■ ACTION ITEM ■
Go over the data and keep only the lines that include "rgba".

■ PROVIDED DATA ■
§ §

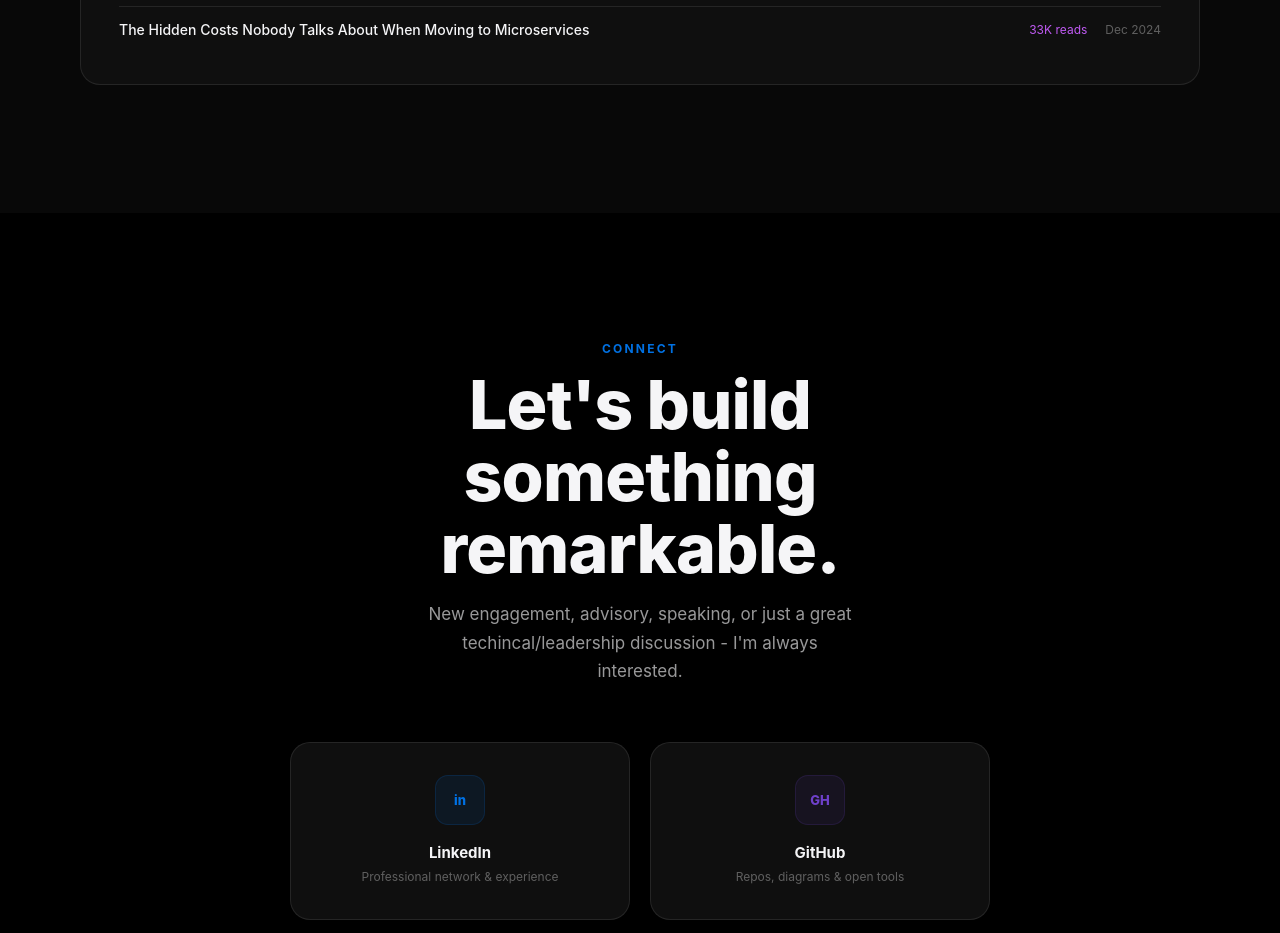
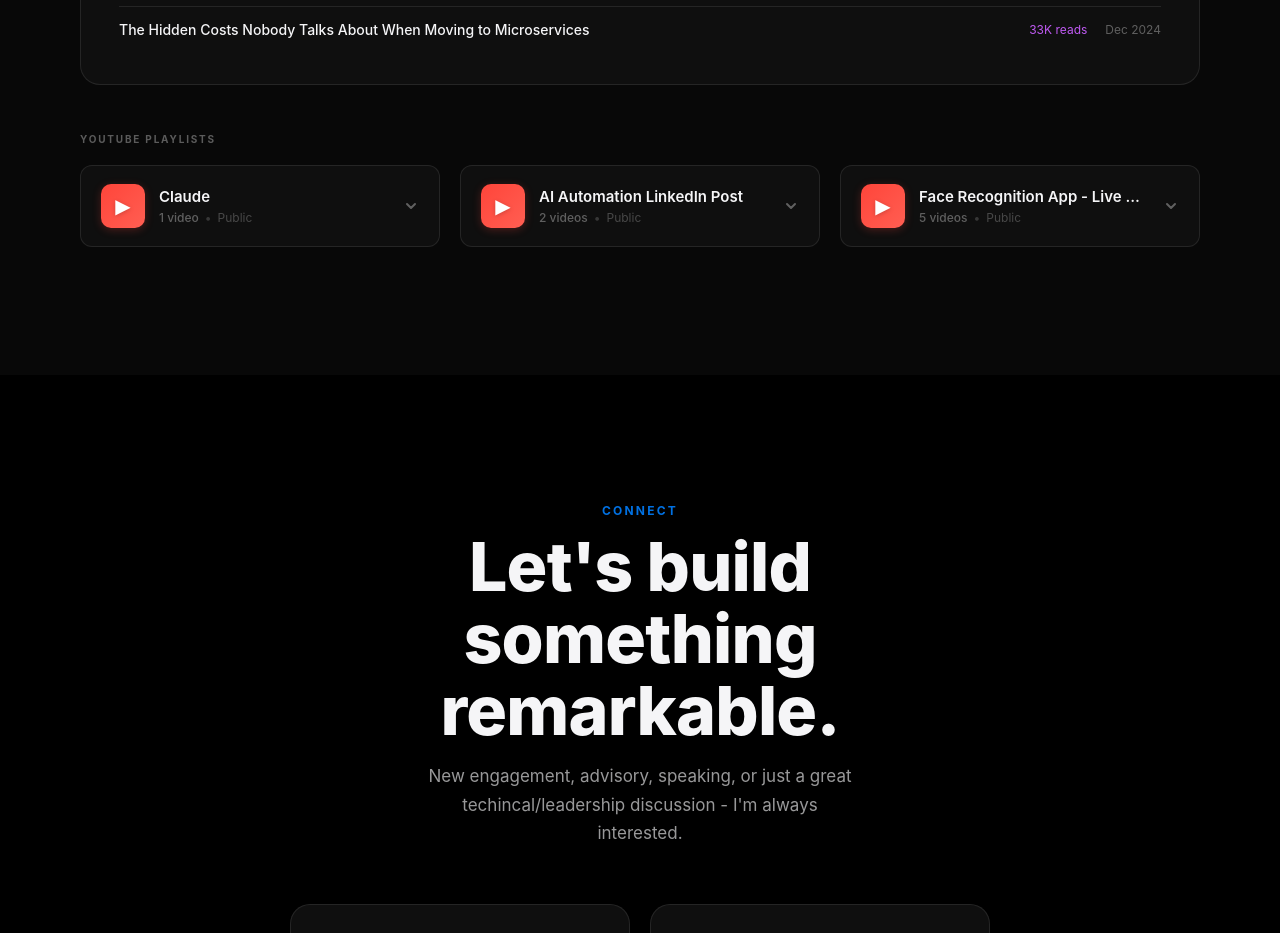
Before and after one commit to tsabunkar/portfolio, a React (Vite) app: page / in a window 1280 px wide. Shown: the part 4460-5393 px from the top of the page. Built offline with nearby package versions, Linux system fonts and the light colour scheme.

Commit message:
playist feature

```diff
--- a/src/data/footprint.js
+++ b/src/data/footprint.js
@@ -49,3 +49,30 @@ export const ARTICLES = [
     url:   '#',
   },
 ];
+
+export const YOUTUBE_PLAYLISTS = [
+  {
+    title: 'Claude',
+    videoCount: 1,
+    visibility: 'Public',
+    lastUpdated: 'Updated today',
+    thumbnail: '▶',
+    url: 'https://www.youtube.com/@tsabunkar/playlists',
+  },
+  {
+    title: 'AI Automation LinkedIn Post',
+    videoCount: 2,
+    visibility: 'Public',
+    lastUpdated: 'Updated 4 days ago',
+    thumbnail: '▶',
+    url: 'https://www.youtube.com/@tsabunkar/playlists',
+  },
+  {
+    title: 'Face Recognition App - Live Coding',
+    videoCount: 5,
+    visibility: 'Public',
+    lastUpdated: 'Recently updated',
+    thumbnail: '▶',
+    url: 'https://www.youtube.com/@tsabunkar/playlists',
+  },
+];
--- a/src/data/index.js
+++ b/src/data/index.js
@@ -10,7 +10,7 @@ export { FLIP_WORDS }                  from './flipWords';
 export { CASE_STUDIES }                from './caseStudies';
 export { STATS }                       from './stats';
 export { TESTIMONIALS }                from './testimonials';
-export { FOOTPRINT, ARTICLES }         from './footprint';
+export { FOOTPRINT, ARTICLES, YOUTUBE_PLAYLISTS } from './footprint';
 export { CONNECT_LINKS }               from './connectLinks';
 export { TECH_STACK }                  from './techStack';
 export { EDUCATION }                   from './education';
--- a/src/sections/Footprint/Footprint.module.css
+++ b/src/sections/Footprint/Footprint.module.css
@@ -105,3 +105,39 @@
   font-family: -apple-system, BlinkMacSystemFont, sans-serif;
   transition:  color 0.45s ease;
 }
+
+/* YouTube Playlists Section */
+.playlistsSection {
+  margin-top: clamp(32px, 4vw, 48px);
+}
+
+.playlistsLabel {
+  font-size:      clamp(9px, 1.1vw, 10px);
+  color:          var(--text-low);
+  font-family:    -apple-system, BlinkMacSystemFont, sans-serif;
+  letter-spacing: 1.8px;
+  font-weight:    700;
+  margin:         0 0 20px;
+  text-transform: uppercase;
+  transition:     color 0.45s ease;
+}
+
+.playlistsGrid {
+  display: grid;
+  gap: 16px;
+  grid-template-columns: 1fr;
+}
+
+@media (min-width: 640px) {
+  .playlistsGrid {
+    grid-template-columns: repeat(2, 1fr);
+    gap: 18px;
+  }
+}
+
+@media (min-width: 1024px) {
+  .playlistsGrid {
+    grid-template-columns: repeat(3, 1fr);
+    gap: 20px;
+  }
+}
--- /dev/null
+++ b/src/sections/Footprint/PlaylistCard.jsx
@@ -0,0 +1,67 @@
+/**
+ * sections/Footprint/PlaylistCard.jsx
+ * Individual YouTube playlist card with expand/collapse animation
+ */
+
+import { useState } from 'react';
+import styles from './PlaylistCard.module.css';
+
+export default function PlaylistCard({ playlist }) {
+  const [isExpanded, setIsExpanded] = useState(false);
+
+  return (
+    <div className={`${styles.playlistCard} ${isExpanded ? styles.expanded : ''}`}>
+      <button
+        className={styles.playlistHeader}
+        onClick={() => setIsExpanded(!isExpanded)}
+        aria-expanded={isExpanded}
+      >
+        <div className={styles.playlistIcon}>
+          <span className={styles.iconSymbol}>{playlist.thumbnail}</span>
+        </div>
+
+        <div className={styles.playlistInfo}>
+          <h3 className={styles.playlistTitle}>{playlist.title}</h3>
+          <div className={styles.playlistMeta}>
+            <span className={styles.videoCount}>{playlist.videoCount} video{playlist.videoCount !== 1 ? 's' : ''}</span>
+            <span className={styles.divider}>•</span>
+            <span className={styles.visibility}>{playlist.visibility}</span>
+          </div>
+        </div>
+
+        <div className={styles.expandIcon}>
+          <svg
+            width="16"
+            height="16"
+            viewBox="0 0 16 16"
+            fill="none"
+            className={styles.chevron}
+          >
+            <path
+              d="M4 6L8 10L12 6"
+              stroke="currentColor"
+              strokeWidth="2"
+              strokeLinecap="round"
+              strokeLinejoin="round"
+            />
+          </svg>
+        </div>
+      </button>
+
+      <div className={styles.playlistDetails}>
+        <div className={styles.detailsContent}>
+          <p className={styles.lastUpdated}>{playlist.lastUpdated}</p>
+          <a
+            href={playlist.url}
+            target="_blank"
+            rel="noreferrer"
+            className={styles.viewPlaylistBtn}
+            onClick={(e) => e.stopPropagation()}
+          >
+            View full playlist →
+          </a>
+        </div>
+      </div>
+    </div>
+  );
+}
--- /dev/null
+++ b/src/sections/Footprint/PlaylistCard.module.css
@@ -0,0 +1,175 @@
+/* sections/Footprint/PlaylistCard.module.css */
+
+.playlistCard {
+  background: var(--bg-card);
+  border: 1px solid var(--border);
+  border-radius: 12px;
+  overflow: hidden;
+  transition: all 0.3s cubic-bezier(0.4, 0, 0.2, 1);
+}
+
+.playlistCard:hover {
+  border-color: var(--border-hover);
+  transform: translateY(-2px);
+  box-shadow: 0 4px 12px rgba(0, 0, 0, 0.1);
+}
+
+.playlistHeader {
+  display: flex;
+  align-items: center;
+  gap: 14px;
+  padding: 16px 18px;
+  width: 100%;
+  background: transparent;
+  border: none;
+  cursor: pointer;
+  text-align: left;
+  transition: background-color 0.2s;
+}
+
+@media (min-width: 640px) {
+  .playlistHeader {
+    padding: 18px 20px;
+  }
+}
+
+.playlistHeader:hover {
+  background: var(--bg-hover);
+}
+
+.playlistIcon {
+  width: 44px;
+  height: 44px;
+  display: flex;
+  align-items: center;
+  justify-content: center;
+  background: linear-gradient(135deg, #ff453a 0%, #ff5e52 100%);
+  border-radius: 10px;
+  flex-shrink: 0;
+  box-shadow: 0 2px 8px rgba(255, 69, 58, 0.25);
+}
+
+.iconSymbol {
+  font-size: 20px;
+  color: white;
+  filter: drop-shadow(0 1px 2px rgba(0, 0, 0, 0.2));
+}
+
+.playlistInfo {
+  flex: 1;
+  min-width: 0;
+}
+
+.playlistTitle {
+  font-family: -apple-system, BlinkMacSystemFont, sans-serif;
+  font-size: 14px;
+  font-weight: 600;
+  color: var(--text);
+  margin: 0 0 4px;
+  transition: color 0.45s ease;
+  overflow: hidden;
+  text-overflow: ellipsis;
+  white-space: nowrap;
+}
+
+@media (min-width: 640px) {
+  .playlistTitle {
+    font-size: 15px;
+  }
+}
+
+.playlistMeta {
+  display: flex;
+  align-items: center;
+  gap: 6px;
+  font-size: 12px;
+  color: var(--text-low);
+  font-family: -apple-system, BlinkMacSystemFont, sans-serif;
+  transition: color 0.45s ease;
+}
+
+.videoCount {
+  font-weight: 500;
+}
+
+.divider {
+  opacity: 0.5;
+}
+
+.visibility {
+  opacity: 0.7;
+}
+
+.expandIcon {
+  flex-shrink: 0;
+  color: var(--text-low);
+  transition: transform 0.3s cubic-bezier(0.4, 0, 0.2, 1), color 0.2s;
+}
+
+.expanded .expandIcon {
+  transform: rotate(180deg);
+}
+
+.playlistHeader:hover .expandIcon {
+  color: var(--text);
+}
+
+.chevron {
+  display: block;
+}
+
+.playlistDetails {
+  max-height: 0;
+  overflow: hidden;
+  transition: max-height 0.3s cubic-bezier(0.4, 0, 0.2, 1);
+}
+
+.expanded .playlistDetails {
+  max-height: 200px;
+}
+
+.detailsContent {
+  padding: 0 18px 18px;
+  border-top: 1px solid var(--border);
+  padding-top: 14px;
+}
+
+@media (min-width: 640px) {
+  .detailsContent {
+    padding: 0 20px 20px;
+    padding-top: 16px;
+  }
+}
+
+.lastUpdated {
+  font-size: 12px;
+  color: var(--text-low);
+  font-family: -apple-system, BlinkMacSystemFont, sans-serif;
+  margin: 0 0 12px;
+  transition: color 0.45s ease;
+}
+
+.viewPlaylistBtn {
+  display: inline-flex;
+  align-items: center;
+  gap: 4px;
+  padding: 8px 16px;
+  background: linear-gradient(135deg, #ff453a 0%, #ff5e52 100%);
+  color: white;
+  text-decoration: none;
+  font-family: -apple-system, BlinkMacSystemFont, sans-serif;
+  font-size: 13px;
+  font-weight: 600;
+  border-radius: 8px;
+  transition: all 0.2s;
+  box-shadow: 0 2px 6px rgba(255, 69, 58, 0.2);
+}
+
+.viewPlaylistBtn:hover {
+  transform: translateY(-1px);
+  box-shadow: 0 4px 12px rgba(255, 69, 58, 0.3);
+}
+
+.viewPlaylistBtn:active {
+  transform: translateY(0);
+}
--- a/src/sections/Footprint/index.jsx
+++ b/src/sections/Footprint/index.jsx
@@ -5,7 +5,8 @@
 import { useReveal } from '@/hooks/useReveal';
 import SectionHeader from '@/components/ui/SectionHeader';
 import PlatformCard from './PlatformCard';
-import { FOOTPRINT, ARTICLES } from '@/data';
+import PlaylistCard from './PlaylistCard';
+import { FOOTPRINT, ARTICLES, YOUTUBE_PLAYLISTS } from '@/data';
 import styles from './Footprint.module.css';
 
 export default function FootprintSection() {
@@ -50,6 +51,16 @@ export default function FootprintSection() {
             ))}
           </div>
         </div>
+
+        {/* YouTube Playlists */}
+        <div className={styles.playlistsSection}>
+          <p className={styles.playlistsLabel}>YouTube Playlists</p>
+          <div className={styles.playlistsGrid}>
+            {YOUTUBE_PLAYLISTS.map((playlist) => (
+              <PlaylistCard key={playlist.title} playlist={playlist} />
+            ))}
+          </div>
+        </div>
       </div>
     </section>
   );
```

§ §

■ TASK SOLUTION ■
+  box-shadow: 0 4px 12px rgba(0, 0, 0, 0.1);
+  box-shadow: 0 2px 8px rgba(255, 69, 58, 0.25);
+  filter: drop-shadow(0 1px 2px rgba(0, 0, 0, 0.2));
+  box-shadow: 0 2px 6px rgba(255, 69, 58, 0.2);
+  box-shadow: 0 4px 12px rgba(255, 69, 58, 0.3);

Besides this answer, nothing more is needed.